- What you will do
Output the first line below and each one after it, exactly, up to and including the line holding "Also changed, not shown: parts of 88". Pictures should not be copied.

- Supplied data
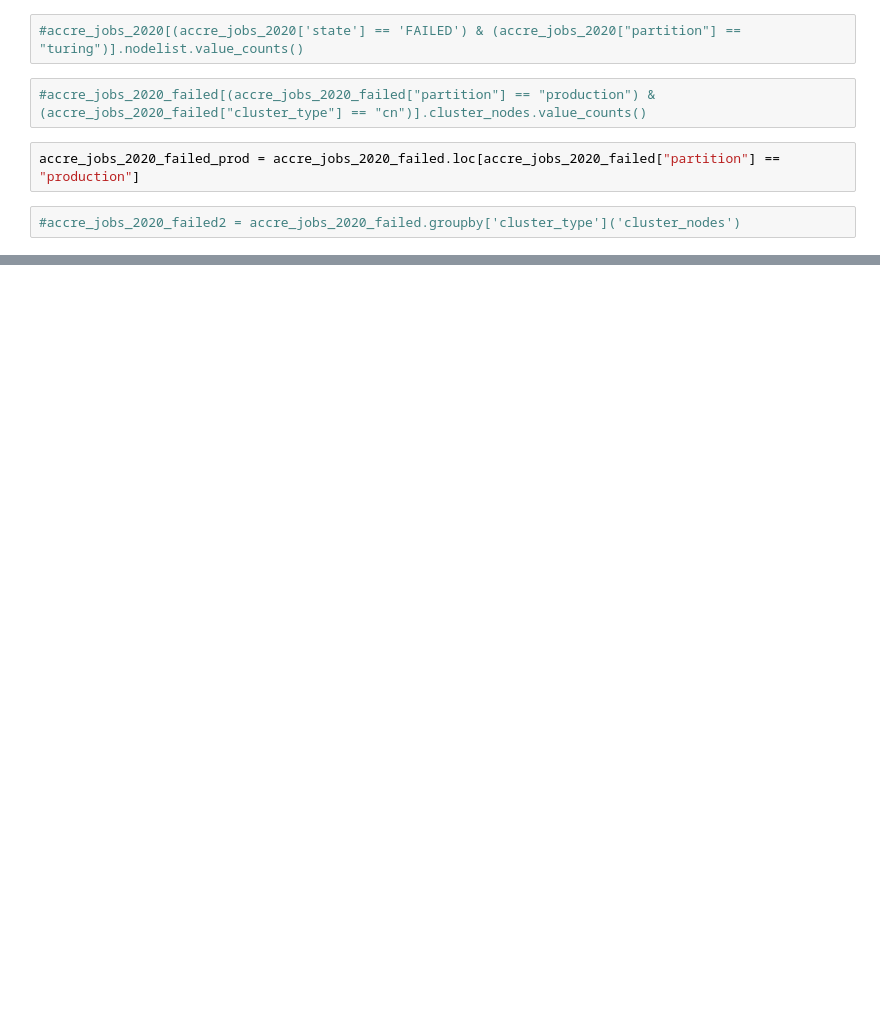
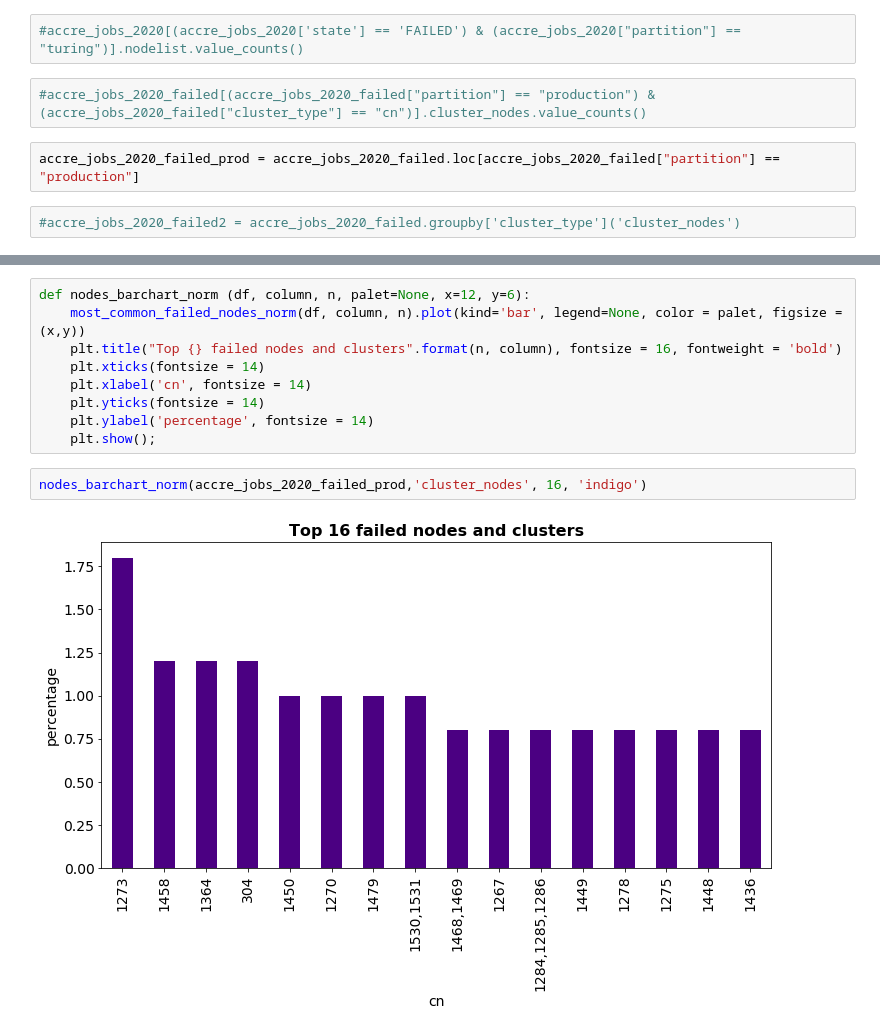
Before and after one commit to nss-data-science-cohort-4/dq2-accre-amd, a Jupyter notebook: notebook/alg-02-dq2-accre-analysis.ipynb, the cells around one changed output, grey strips where cells are left out. Saved outputs shown, nothing was run; the diff lists cells and outputs as text; blank space fills up the shorter version.

```diff
--- a/notebook/alg-02-dq2-accre-analysis.ipynb
+++ b/notebook/alg-02-dq2-accre-analysis.ipynb
@@ -316,0 +312,13 @@ print(flatten_matrix)
+# %%
+def nodes_barchart_norm (df, column, n, palet=None, x=12, y=6):
+    most_common_failed_nodes_norm(df, column, n).plot(kind='bar', legend=None, color = palet, figsize = (x,y))
+    plt.title("Top {} failed nodes and clusters".format(n, column), fontsize = 16, fontweight = 'bold')
+    plt.xticks(fontsize = 14)
+    plt.xlabel('cn', fontsize = 14)
+    plt.yticks(fontsize = 14)
+    plt.ylabel('percentage', fontsize = 14)
+    plt.show();
+# %%
+nodes_barchart_norm(accre_jobs_2020_failed_prod,'cluster_nodes', 16, 'indigo')
+# %% [output]
+[figure, added]
```
Also changed, not shown: parts of 88 cells of this notebook.
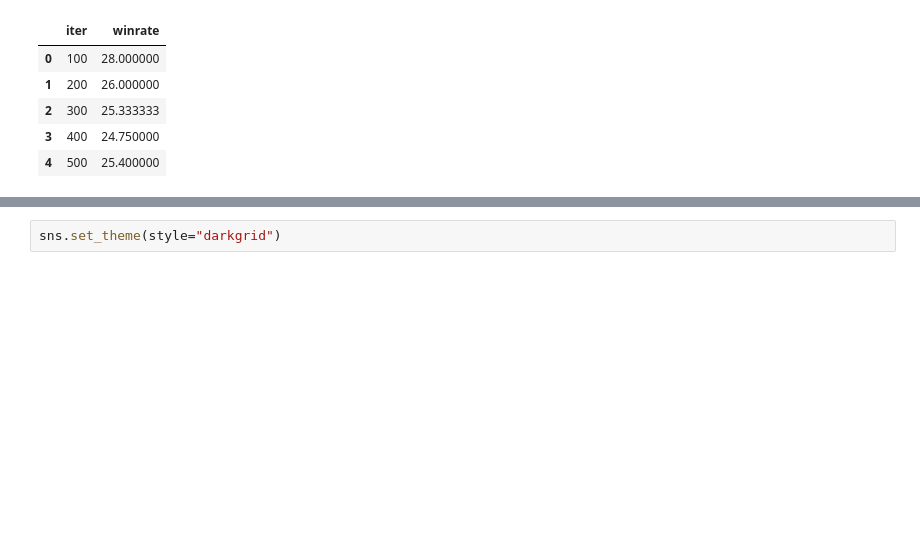
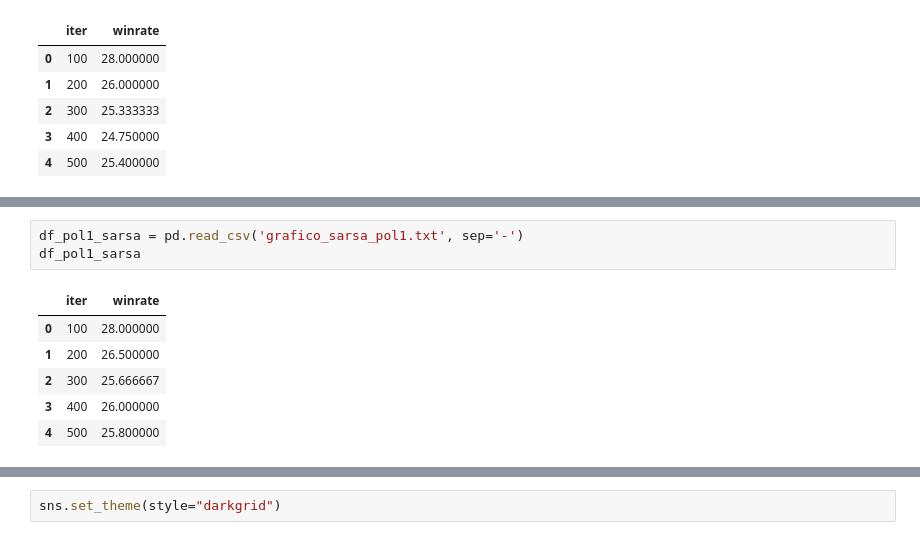
Before and after one commit to pedrobarros01/blackjack-IA, a Jupyter notebook: graficos.ipynb, the cells around one changed output, grey strips where cells are left out. Drawn from its saved outputs; the diff is of its cells as text; blank space fills up the shorter version.

```diff
--- a/graficos.ipynb
+++ b/graficos.ipynb
@@ -31,3 +31,13 @@ df_pol2
 | 2 | 300 | 36.333333 |
 | 3 | 400 | 37.500000 |
 | 4 | 500 | 38.200000 |
+# %%
+df_pol1_sarsa = pd.read_csv('grafico_sarsa_pol1.txt', sep='-')
+df_pol1_sarsa
+# %% [output]
+|  | iter | winrate |
+| 0 | 100 | 28.000000 |
+| 1 | 200 | 26.500000 |
+| 2 | 300 | 25.666667 |
+| 3 | 400 | 26.000000 |
+| 4 | 500 | 25.800000 |
```
Also changed, not shown: parts of 14 cells of this notebook, 4 other files.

- Solution to this exercise
Before and after one commit to nss-data-science-cohort-4/dq2-accre-amd, a Jupyter notebook: notebook/alg-02-dq2-accre-analysis.ipynb, the cells around one changed output, grey strips where cells are left out. Saved outputs shown, nothing was run; the diff lists cells and outputs as text; blank space fills up the shorter version.

```diff
--- a/notebook/alg-02-dq2-accre-analysis.ipynb
+++ b/notebook/alg-02-dq2-accre-analysis.ipynb
@@ -316,0 +312,13 @@ print(flatten_matrix)
+# %%
+def nodes_barchart_norm (df, column, n, palet=None, x=12, y=6):
+    most_common_failed_nodes_norm(df, column, n).plot(kind='bar', legend=None, color = palet, figsize = (x,y))
+    plt.title("Top {} failed nodes and clusters".format(n, column), fontsize = 16, fontweight = 'bold')
+    plt.xticks(fontsize = 14)
+    plt.xlabel('cn', fontsize = 14)
+    plt.yticks(fontsize = 14)
+    plt.ylabel('percentage', fontsize = 14)
+    plt.show();
+# %%
+nodes_barchart_norm(accre_jobs_2020_failed_prod,'cluster_nodes', 16, 'indigo')
+# %% [output]
+[figure, added]
```
Also changed, not shown: parts of 88 cells of this notebook.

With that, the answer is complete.